REQUIRED WORK:
The entries below are to be repeated exactly as they stand.

SOURCE MATERIAL:
▬▬▬▬▬▬▬▬▬▬
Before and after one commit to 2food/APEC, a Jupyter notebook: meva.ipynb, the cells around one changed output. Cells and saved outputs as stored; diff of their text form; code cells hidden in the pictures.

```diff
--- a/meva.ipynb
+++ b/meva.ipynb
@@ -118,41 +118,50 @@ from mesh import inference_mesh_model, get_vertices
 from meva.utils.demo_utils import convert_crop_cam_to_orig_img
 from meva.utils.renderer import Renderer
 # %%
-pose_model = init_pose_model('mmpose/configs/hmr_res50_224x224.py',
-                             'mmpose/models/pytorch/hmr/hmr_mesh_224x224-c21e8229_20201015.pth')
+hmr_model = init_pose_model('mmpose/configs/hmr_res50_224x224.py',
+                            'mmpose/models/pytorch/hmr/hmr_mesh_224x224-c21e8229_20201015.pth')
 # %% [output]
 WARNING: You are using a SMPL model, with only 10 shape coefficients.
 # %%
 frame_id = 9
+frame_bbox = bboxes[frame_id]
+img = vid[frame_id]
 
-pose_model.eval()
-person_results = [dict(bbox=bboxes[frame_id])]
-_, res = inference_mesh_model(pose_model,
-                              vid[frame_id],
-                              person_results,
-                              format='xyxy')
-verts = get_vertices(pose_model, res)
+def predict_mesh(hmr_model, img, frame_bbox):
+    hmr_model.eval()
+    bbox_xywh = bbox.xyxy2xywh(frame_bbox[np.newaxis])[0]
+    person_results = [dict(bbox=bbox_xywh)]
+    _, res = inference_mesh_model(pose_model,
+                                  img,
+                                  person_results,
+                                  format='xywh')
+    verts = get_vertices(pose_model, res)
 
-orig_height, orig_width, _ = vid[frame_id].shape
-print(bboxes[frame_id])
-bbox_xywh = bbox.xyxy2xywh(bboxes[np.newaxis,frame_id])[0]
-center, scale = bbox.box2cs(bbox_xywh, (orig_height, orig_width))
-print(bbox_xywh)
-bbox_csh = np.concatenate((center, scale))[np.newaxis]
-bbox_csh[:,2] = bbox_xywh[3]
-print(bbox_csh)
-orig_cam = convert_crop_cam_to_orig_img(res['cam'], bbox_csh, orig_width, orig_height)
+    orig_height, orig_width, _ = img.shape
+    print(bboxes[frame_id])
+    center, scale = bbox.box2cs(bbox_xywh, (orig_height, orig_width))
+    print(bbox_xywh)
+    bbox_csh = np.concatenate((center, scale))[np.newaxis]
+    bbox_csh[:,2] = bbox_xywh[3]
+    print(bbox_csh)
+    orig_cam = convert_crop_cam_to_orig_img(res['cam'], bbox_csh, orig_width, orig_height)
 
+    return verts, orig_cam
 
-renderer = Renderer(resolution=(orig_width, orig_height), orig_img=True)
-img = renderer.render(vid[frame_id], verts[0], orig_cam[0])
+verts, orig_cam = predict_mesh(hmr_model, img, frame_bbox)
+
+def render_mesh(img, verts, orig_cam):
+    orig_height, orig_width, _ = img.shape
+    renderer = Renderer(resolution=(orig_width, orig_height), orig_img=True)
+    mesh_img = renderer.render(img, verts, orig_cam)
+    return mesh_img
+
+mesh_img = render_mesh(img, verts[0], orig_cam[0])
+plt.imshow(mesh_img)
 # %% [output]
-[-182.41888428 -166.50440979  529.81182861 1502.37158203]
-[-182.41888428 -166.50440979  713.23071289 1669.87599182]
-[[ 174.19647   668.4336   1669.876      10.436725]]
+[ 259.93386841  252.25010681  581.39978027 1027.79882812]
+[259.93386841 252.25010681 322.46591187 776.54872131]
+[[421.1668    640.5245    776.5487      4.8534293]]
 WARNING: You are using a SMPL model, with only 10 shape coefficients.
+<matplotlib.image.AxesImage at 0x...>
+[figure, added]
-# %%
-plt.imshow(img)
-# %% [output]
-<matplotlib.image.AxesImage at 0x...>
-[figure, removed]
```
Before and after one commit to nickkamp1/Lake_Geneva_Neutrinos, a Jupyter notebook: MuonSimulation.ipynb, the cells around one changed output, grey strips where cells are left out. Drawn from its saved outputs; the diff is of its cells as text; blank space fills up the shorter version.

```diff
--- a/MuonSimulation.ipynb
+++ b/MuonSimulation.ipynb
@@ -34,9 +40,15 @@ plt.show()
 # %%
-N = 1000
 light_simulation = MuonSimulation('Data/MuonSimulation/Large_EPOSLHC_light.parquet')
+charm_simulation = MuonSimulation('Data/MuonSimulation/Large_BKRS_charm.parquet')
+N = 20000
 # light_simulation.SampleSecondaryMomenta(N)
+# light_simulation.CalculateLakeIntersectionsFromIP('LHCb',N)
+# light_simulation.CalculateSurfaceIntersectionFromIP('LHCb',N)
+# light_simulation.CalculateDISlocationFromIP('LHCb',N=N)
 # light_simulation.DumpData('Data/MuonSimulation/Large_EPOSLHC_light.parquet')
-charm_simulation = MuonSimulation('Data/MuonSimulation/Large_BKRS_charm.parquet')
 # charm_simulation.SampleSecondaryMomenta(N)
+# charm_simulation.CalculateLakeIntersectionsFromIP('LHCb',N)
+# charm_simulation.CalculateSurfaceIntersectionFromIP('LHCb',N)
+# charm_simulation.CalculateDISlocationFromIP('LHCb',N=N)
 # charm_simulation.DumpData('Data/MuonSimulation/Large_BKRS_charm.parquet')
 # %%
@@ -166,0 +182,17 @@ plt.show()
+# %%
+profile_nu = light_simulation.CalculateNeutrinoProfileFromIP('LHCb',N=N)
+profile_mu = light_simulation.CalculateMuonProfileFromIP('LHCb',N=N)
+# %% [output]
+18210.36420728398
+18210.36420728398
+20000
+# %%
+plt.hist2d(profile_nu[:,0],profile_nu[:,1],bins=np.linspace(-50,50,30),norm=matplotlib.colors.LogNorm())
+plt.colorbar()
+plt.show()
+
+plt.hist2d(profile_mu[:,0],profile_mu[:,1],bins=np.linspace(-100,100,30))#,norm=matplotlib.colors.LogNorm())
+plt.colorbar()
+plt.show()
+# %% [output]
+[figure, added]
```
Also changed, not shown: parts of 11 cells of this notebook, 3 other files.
▬▬▬▬▬▬▬▬▬▬
PROBLEM SOLUTION:
Before and after one commit to 2food/APEC, a Jupyter notebook: meva.ipynb, the cells around one changed output. Cells and saved outputs as stored; diff of their text form; code cells hidden in the pictures.

```diff
--- a/meva.ipynb
+++ b/meva.ipynb
@@ -118,41 +118,50 @@ from mesh import inference_mesh_model, get_vertices
 from meva.utils.demo_utils import convert_crop_cam_to_orig_img
 from meva.utils.renderer import Renderer
 # %%
-pose_model = init_pose_model('mmpose/configs/hmr_res50_224x224.py',
-                             'mmpose/models/pytorch/hmr/hmr_mesh_224x224-c21e8229_20201015.pth')
+hmr_model = init_pose_model('mmpose/configs/hmr_res50_224x224.py',
+                            'mmpose/models/pytorch/hmr/hmr_mesh_224x224-c21e8229_20201015.pth')
 # %% [output]
 WARNING: You are using a SMPL model, with only 10 shape coefficients.
 # %%
 frame_id = 9
+frame_bbox = bboxes[frame_id]
+img = vid[frame_id]
 
-pose_model.eval()
-person_results = [dict(bbox=bboxes[frame_id])]
-_, res = inference_mesh_model(pose_model,
-                              vid[frame_id],
-                              person_results,
-                              format='xyxy')
-verts = get_vertices(pose_model, res)
+def predict_mesh(hmr_model, img, frame_bbox):
+    hmr_model.eval()
+    bbox_xywh = bbox.xyxy2xywh(frame_bbox[np.newaxis])[0]
+    person_results = [dict(bbox=bbox_xywh)]
+    _, res = inference_mesh_model(pose_model,
+                                  img,
+                                  person_results,
+                                  format='xywh')
+    verts = get_vertices(pose_model, res)
 
-orig_height, orig_width, _ = vid[frame_id].shape
-print(bboxes[frame_id])
-bbox_xywh = bbox.xyxy2xywh(bboxes[np.newaxis,frame_id])[0]
-center, scale = bbox.box2cs(bbox_xywh, (orig_height, orig_width))
-print(bbox_xywh)
-bbox_csh = np.concatenate((center, scale))[np.newaxis]
-bbox_csh[:,2] = bbox_xywh[3]
-print(bbox_csh)
-orig_cam = convert_crop_cam_to_orig_img(res['cam'], bbox_csh, orig_width, orig_height)
+    orig_height, orig_width, _ = img.shape
+    print(bboxes[frame_id])
+    center, scale = bbox.box2cs(bbox_xywh, (orig_height, orig_width))
+    print(bbox_xywh)
+    bbox_csh = np.concatenate((center, scale))[np.newaxis]
+    bbox_csh[:,2] = bbox_xywh[3]
+    print(bbox_csh)
+    orig_cam = convert_crop_cam_to_orig_img(res['cam'], bbox_csh, orig_width, orig_height)
 
+    return verts, orig_cam
 
-renderer = Renderer(resolution=(orig_width, orig_height), orig_img=True)
-img = renderer.render(vid[frame_id], verts[0], orig_cam[0])
+verts, orig_cam = predict_mesh(hmr_model, img, frame_bbox)
+
+def render_mesh(img, verts, orig_cam):
+    orig_height, orig_width, _ = img.shape
+    renderer = Renderer(resolution=(orig_width, orig_height), orig_img=True)
+    mesh_img = renderer.render(img, verts, orig_cam)
+    return mesh_img
+
+mesh_img = render_mesh(img, verts[0], orig_cam[0])
+plt.imshow(mesh_img)
 # %% [output]
-[-182.41888428 -166.50440979  529.81182861 1502.37158203]
-[-182.41888428 -166.50440979  713.23071289 1669.87599182]
-[[ 174.19647   668.4336   1669.876      10.436725]]
+[ 259.93386841  252.25010681  581.39978027 1027.79882812]
+[259.93386841 252.25010681 322.46591187 776.54872131]
+[[421.1668    640.5245    776.5487      4.8534293]]
 WARNING: You are using a SMPL model, with only 10 shape coefficients.
+<matplotlib.image.AxesImage at 0x...>
+[figure, added]
-# %%
-plt.imshow(img)
-# %% [output]
-<matplotlib.image.AxesImage at 0x...>
-[figure, removed]
```
Before and after one commit to nickkamp1/Lake_Geneva_Neutrinos, a Jupyter notebook: MuonSimulation.ipynb, the cells around one changed output, grey strips where cells are left out. Drawn from its saved outputs; the diff is of its cells as text; blank space fills up the shorter version.

```diff
--- a/MuonSimulation.ipynb
+++ b/MuonSimulation.ipynb
@@ -34,9 +40,15 @@ plt.show()
 # %%
-N = 1000
 light_simulation = MuonSimulation('Data/MuonSimulation/Large_EPOSLHC_light.parquet')
+charm_simulation = MuonSimulation('Data/MuonSimulation/Large_BKRS_charm.parquet')
+N = 20000
 # light_simulation.SampleSecondaryMomenta(N)
+# light_simulation.CalculateLakeIntersectionsFromIP('LHCb',N)
+# light_simulation.CalculateSurfaceIntersectionFromIP('LHCb',N)
+# light_simulation.CalculateDISlocationFromIP('LHCb',N=N)
 # light_simulation.DumpData('Data/MuonSimulation/Large_EPOSLHC_light.parquet')
-charm_simulation = MuonSimulation('Data/MuonSimulation/Large_BKRS_charm.parquet')
 # charm_simulation.SampleSecondaryMomenta(N)
+# charm_simulation.CalculateLakeIntersectionsFromIP('LHCb',N)
+# charm_simulation.CalculateSurfaceIntersectionFromIP('LHCb',N)
+# charm_simulation.CalculateDISlocationFromIP('LHCb',N=N)
 # charm_simulation.DumpData('Data/MuonSimulation/Large_BKRS_charm.parquet')
 # %%
@@ -166,0 +182,17 @@ plt.show()
+# %%
+profile_nu = light_simulation.CalculateNeutrinoProfileFromIP('LHCb',N=N)
+profile_mu = light_simulation.CalculateMuonProfileFromIP('LHCb',N=N)
+# %% [output]
+18210.36420728398
+18210.36420728398
+20000
+# %%
+plt.hist2d(profile_nu[:,0],profile_nu[:,1],bins=np.linspace(-50,50,30),norm=matplotlib.colors.LogNorm())
+plt.colorbar()
+plt.show()
+
+plt.hist2d(profile_mu[:,0],profile_mu[:,1],bins=np.linspace(-100,100,30))#,norm=matplotlib.colors.LogNorm())
+plt.colorbar()
+plt.show()
+# %% [output]
+[figure, added]
```
Also changed, not shown: parts of 11 cells of this notebook, 3 other files.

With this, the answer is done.